Your assignment:
Look through the records below and collect all lines that hold the string "startsText".

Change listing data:
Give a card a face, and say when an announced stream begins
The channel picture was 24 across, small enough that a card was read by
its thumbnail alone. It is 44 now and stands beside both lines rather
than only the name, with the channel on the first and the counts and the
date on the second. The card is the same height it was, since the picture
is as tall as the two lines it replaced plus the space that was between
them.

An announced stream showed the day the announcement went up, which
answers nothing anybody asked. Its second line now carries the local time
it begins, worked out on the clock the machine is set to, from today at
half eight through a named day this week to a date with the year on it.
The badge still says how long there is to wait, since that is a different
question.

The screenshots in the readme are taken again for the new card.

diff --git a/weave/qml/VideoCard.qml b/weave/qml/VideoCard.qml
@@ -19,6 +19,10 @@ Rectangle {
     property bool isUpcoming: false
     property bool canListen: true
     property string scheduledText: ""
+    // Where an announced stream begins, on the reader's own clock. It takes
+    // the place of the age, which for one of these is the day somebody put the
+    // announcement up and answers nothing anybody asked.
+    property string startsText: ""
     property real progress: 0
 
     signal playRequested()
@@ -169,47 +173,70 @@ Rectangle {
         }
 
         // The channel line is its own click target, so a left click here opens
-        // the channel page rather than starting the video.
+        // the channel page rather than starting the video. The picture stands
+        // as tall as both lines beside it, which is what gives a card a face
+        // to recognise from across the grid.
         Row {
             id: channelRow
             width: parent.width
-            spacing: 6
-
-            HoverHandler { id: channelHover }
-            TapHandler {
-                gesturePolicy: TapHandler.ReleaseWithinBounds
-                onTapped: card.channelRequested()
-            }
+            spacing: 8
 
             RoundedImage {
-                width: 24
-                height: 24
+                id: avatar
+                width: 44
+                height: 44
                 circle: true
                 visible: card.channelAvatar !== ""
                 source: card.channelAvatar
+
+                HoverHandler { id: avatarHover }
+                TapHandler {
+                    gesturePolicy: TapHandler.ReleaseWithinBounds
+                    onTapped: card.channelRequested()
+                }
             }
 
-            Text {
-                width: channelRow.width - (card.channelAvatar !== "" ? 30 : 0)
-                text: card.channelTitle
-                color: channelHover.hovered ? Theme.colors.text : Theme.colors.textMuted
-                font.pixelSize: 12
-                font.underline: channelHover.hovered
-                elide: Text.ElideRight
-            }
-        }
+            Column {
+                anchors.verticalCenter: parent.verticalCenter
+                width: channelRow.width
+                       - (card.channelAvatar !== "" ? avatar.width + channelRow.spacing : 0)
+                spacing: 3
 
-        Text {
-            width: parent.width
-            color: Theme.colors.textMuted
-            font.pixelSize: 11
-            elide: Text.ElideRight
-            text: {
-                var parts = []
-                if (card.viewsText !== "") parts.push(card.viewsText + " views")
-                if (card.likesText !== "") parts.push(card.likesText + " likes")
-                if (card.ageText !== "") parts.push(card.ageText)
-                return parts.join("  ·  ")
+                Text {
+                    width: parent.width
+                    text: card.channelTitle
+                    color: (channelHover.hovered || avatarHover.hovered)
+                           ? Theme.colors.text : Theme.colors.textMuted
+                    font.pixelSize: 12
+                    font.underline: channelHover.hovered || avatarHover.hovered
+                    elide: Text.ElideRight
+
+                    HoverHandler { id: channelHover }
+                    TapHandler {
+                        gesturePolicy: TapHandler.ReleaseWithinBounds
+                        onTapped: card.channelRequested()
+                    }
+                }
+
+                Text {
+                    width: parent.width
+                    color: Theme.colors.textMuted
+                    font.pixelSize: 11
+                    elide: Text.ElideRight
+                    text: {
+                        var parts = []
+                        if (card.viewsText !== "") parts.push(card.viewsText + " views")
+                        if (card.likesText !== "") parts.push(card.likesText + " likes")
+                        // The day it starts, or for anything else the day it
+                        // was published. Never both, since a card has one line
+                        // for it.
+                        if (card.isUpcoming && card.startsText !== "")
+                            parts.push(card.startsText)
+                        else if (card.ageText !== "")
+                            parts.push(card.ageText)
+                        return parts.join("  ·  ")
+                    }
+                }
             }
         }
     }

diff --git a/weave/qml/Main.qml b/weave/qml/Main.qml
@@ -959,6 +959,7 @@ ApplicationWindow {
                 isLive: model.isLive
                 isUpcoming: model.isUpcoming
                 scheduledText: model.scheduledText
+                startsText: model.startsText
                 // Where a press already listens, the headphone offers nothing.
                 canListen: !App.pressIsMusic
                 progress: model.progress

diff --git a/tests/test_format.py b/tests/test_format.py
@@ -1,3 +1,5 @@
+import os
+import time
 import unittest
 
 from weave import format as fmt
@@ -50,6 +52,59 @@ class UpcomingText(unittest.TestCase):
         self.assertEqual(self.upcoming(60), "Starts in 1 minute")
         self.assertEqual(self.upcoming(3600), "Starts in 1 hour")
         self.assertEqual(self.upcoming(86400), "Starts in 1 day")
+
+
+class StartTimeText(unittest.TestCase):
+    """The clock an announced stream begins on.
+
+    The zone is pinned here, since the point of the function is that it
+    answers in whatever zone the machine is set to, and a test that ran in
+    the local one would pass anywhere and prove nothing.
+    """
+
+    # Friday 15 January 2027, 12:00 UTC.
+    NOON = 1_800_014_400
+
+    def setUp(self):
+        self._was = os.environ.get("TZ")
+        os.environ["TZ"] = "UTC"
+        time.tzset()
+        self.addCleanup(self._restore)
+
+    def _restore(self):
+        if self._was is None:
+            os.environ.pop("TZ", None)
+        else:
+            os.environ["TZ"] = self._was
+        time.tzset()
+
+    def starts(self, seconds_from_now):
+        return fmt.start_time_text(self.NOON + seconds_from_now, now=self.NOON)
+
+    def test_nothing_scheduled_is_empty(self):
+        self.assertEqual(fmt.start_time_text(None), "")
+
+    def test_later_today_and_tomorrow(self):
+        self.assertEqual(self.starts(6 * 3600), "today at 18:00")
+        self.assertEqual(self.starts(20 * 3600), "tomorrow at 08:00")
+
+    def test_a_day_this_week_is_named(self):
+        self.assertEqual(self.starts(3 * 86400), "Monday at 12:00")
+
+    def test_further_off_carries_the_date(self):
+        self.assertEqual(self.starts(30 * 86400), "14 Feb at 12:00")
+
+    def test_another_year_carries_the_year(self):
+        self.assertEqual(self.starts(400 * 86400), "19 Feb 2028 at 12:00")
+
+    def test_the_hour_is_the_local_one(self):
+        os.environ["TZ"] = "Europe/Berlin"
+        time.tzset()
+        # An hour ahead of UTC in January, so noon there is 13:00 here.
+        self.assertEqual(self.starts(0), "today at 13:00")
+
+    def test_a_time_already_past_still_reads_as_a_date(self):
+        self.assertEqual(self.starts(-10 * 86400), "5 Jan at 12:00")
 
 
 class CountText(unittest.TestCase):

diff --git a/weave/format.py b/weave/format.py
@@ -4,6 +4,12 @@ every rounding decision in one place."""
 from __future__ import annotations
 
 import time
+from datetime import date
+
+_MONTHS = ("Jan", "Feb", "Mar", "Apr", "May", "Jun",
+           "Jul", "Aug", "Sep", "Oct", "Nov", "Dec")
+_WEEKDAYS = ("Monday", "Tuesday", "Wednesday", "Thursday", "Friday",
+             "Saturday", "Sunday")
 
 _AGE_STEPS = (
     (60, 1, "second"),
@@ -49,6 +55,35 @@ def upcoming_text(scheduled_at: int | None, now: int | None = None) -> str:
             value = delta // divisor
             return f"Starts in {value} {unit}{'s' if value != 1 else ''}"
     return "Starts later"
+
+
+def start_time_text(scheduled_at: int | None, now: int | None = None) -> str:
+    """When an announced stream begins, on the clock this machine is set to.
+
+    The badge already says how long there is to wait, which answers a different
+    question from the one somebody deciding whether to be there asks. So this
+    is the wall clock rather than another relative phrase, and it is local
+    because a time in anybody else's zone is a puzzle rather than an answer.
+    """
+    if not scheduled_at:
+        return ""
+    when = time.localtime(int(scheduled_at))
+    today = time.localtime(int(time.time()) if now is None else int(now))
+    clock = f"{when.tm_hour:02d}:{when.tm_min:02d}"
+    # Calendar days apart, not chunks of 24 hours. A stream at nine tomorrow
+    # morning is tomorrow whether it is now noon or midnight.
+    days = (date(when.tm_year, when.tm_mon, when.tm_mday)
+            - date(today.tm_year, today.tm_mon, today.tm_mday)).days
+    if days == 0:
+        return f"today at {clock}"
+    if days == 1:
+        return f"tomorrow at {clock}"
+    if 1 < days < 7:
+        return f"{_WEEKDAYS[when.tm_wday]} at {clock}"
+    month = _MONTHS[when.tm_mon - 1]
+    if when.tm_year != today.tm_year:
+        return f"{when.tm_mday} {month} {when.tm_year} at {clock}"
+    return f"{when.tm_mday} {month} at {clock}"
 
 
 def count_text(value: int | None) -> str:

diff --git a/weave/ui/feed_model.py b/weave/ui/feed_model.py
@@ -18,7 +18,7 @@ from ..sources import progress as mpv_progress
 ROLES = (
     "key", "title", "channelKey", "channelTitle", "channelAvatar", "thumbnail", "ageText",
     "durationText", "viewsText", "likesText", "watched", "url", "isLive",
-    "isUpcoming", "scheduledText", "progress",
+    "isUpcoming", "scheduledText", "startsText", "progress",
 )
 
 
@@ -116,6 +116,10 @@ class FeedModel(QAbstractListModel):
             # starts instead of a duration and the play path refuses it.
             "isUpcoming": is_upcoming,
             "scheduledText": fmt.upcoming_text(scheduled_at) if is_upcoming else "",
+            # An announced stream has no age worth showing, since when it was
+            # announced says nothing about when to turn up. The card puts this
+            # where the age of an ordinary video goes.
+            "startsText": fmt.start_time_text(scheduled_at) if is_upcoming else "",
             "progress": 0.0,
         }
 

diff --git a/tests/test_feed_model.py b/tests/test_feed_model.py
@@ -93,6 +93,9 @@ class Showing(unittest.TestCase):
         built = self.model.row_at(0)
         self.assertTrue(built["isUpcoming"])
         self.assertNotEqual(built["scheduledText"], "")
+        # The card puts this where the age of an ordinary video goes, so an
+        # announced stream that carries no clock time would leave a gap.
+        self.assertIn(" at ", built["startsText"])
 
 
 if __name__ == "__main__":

Expected answer:
+    property string startsText: ""
+                        if (card.isUpcoming && card.startsText !== "")
+                            parts.push(card.startsText)
+                startsText: model.startsText
+    "isUpcoming", "scheduledText", "startsText", "progress",
+            "startsText": fmt.start_time_text(scheduled_at) if is_upcoming else "",
+        self.assertIn(" at ", built["startsText"])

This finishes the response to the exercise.